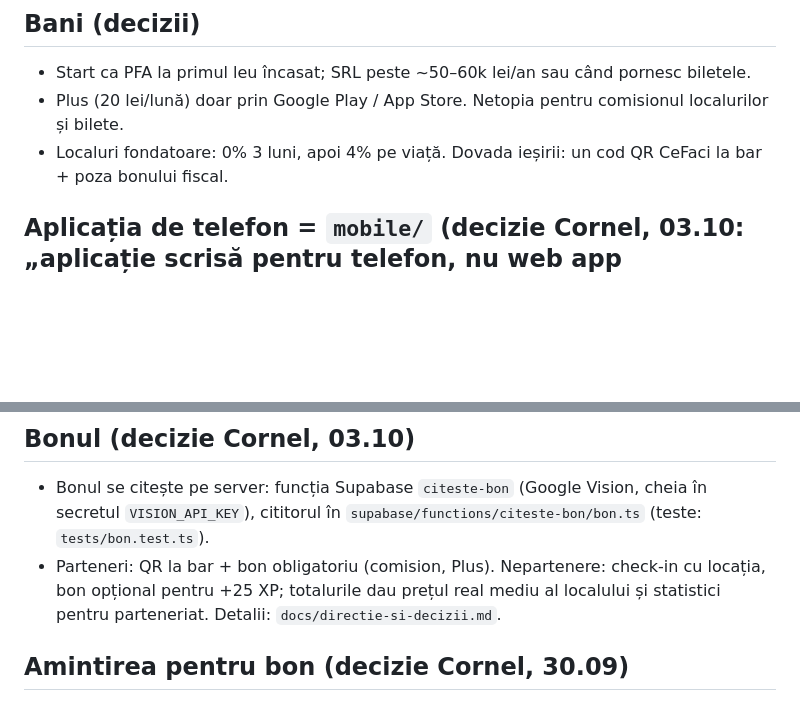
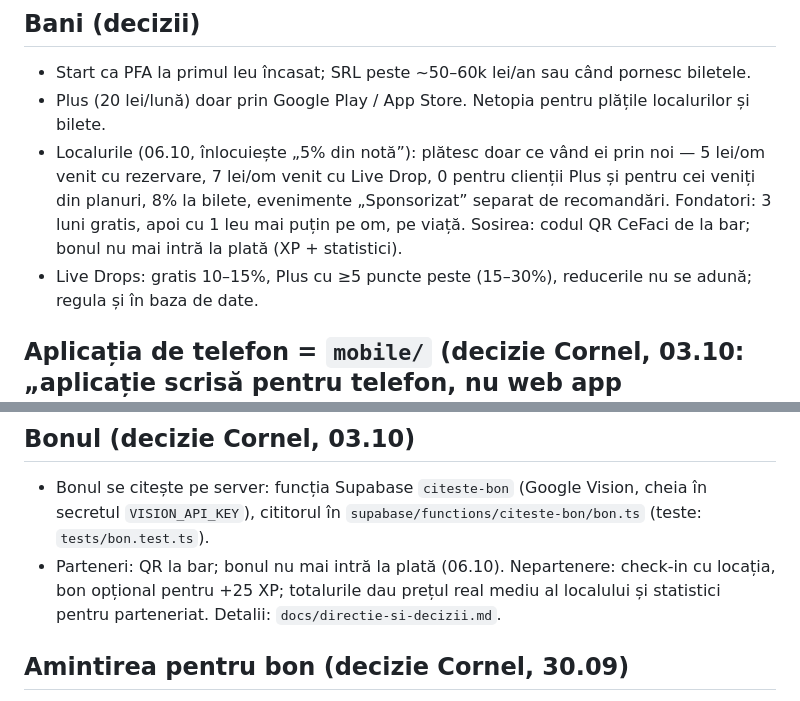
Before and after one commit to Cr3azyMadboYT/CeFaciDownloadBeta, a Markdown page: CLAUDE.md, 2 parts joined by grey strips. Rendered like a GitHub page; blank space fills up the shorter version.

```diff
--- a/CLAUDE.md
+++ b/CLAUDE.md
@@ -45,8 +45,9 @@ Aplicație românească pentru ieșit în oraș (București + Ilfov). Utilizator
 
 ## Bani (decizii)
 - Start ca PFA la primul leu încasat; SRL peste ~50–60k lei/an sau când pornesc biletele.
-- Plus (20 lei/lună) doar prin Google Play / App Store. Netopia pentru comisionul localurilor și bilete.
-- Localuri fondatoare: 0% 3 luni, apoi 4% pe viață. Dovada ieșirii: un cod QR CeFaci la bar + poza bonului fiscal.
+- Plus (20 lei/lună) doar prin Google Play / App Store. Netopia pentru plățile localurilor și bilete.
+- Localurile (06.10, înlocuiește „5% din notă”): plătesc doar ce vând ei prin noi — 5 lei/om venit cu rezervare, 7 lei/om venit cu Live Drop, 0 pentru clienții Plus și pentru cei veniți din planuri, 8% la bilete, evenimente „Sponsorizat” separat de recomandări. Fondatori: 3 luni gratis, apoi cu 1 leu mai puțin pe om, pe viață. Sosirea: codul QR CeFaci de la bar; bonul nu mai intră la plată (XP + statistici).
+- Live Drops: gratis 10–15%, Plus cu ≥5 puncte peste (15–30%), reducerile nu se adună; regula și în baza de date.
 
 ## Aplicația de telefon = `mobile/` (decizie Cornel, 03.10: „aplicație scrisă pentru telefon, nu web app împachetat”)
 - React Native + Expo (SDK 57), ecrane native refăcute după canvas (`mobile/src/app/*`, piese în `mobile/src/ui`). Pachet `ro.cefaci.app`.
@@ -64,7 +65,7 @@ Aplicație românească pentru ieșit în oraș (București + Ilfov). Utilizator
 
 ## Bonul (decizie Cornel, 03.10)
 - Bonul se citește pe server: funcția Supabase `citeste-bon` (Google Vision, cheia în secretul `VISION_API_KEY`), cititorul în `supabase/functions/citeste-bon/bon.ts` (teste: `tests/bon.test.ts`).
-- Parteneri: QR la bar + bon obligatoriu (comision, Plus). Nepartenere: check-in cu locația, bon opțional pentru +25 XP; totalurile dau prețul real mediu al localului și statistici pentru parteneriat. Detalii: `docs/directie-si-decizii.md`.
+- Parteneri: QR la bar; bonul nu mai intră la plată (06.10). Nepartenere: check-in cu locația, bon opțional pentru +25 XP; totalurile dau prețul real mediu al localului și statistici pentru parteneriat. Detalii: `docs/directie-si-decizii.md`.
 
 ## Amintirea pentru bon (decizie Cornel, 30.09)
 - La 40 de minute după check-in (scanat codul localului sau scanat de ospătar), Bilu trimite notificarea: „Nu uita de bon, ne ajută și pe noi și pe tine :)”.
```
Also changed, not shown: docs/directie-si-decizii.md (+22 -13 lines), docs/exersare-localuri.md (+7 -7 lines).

---

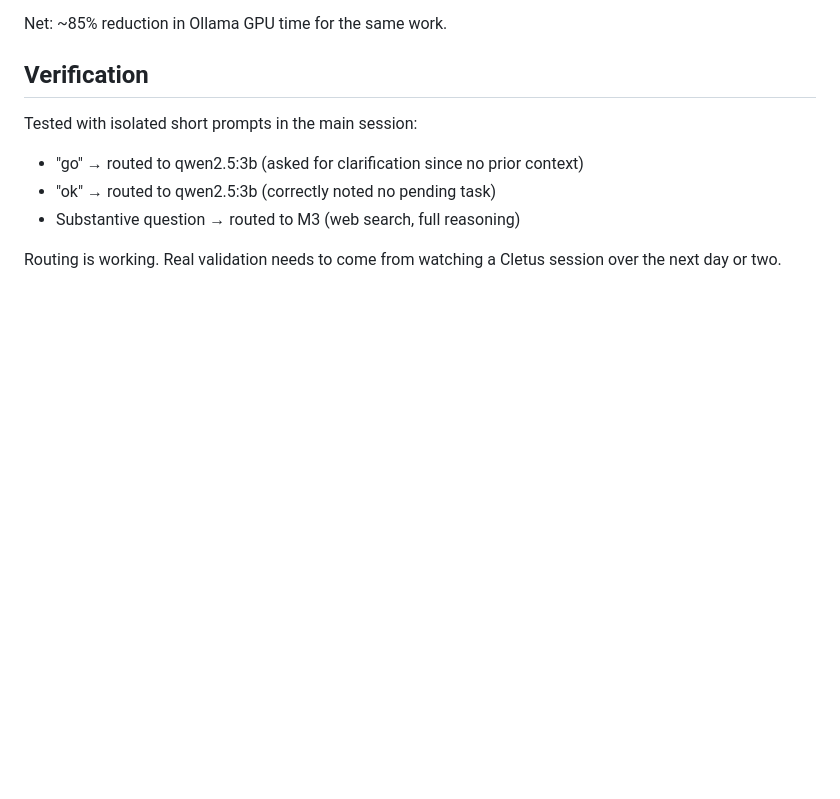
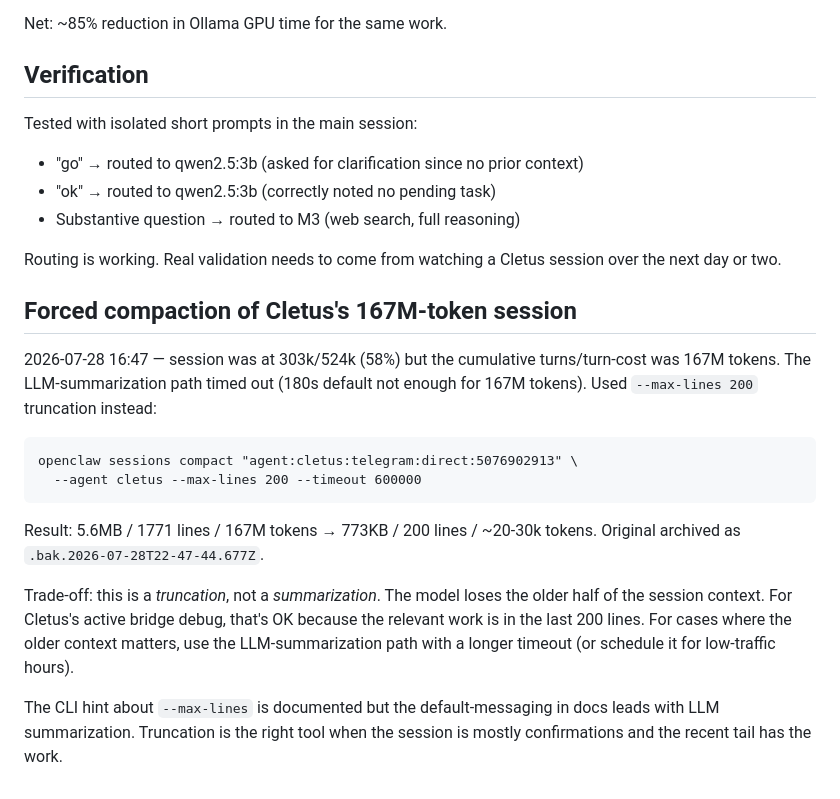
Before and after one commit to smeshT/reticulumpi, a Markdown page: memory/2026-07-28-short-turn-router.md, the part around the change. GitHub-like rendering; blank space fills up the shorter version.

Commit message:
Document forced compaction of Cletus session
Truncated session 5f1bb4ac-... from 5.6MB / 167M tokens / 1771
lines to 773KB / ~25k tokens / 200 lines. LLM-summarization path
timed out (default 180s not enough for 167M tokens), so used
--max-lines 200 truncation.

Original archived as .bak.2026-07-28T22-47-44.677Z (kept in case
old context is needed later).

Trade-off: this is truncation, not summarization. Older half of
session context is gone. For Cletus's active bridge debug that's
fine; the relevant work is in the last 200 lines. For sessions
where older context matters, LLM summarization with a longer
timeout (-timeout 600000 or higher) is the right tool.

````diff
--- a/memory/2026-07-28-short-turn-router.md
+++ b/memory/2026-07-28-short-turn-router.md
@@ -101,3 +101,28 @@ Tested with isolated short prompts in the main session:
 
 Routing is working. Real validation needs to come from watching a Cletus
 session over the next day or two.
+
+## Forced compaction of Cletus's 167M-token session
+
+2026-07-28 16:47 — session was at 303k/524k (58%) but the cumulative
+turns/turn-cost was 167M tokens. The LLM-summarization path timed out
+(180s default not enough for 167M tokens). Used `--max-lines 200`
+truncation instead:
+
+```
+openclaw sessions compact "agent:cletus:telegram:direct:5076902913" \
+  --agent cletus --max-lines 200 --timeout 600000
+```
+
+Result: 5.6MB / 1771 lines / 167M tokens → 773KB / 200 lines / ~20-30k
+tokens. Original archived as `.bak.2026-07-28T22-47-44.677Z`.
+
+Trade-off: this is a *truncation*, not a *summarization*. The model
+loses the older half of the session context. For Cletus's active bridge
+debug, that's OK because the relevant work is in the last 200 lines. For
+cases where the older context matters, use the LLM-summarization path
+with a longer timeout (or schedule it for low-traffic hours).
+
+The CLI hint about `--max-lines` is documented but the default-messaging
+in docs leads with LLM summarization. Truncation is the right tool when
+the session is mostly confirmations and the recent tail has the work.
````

==

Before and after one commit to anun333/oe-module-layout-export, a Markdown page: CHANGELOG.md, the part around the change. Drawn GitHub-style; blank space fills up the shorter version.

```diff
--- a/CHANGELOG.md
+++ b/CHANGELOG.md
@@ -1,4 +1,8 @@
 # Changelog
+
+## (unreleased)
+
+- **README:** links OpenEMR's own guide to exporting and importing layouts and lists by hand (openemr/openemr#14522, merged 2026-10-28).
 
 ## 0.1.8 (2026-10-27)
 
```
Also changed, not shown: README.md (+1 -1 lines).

Problem description: The number of lines in the entries holding the word "router" is what is needed. Supply that number only.

Answer to this task: 3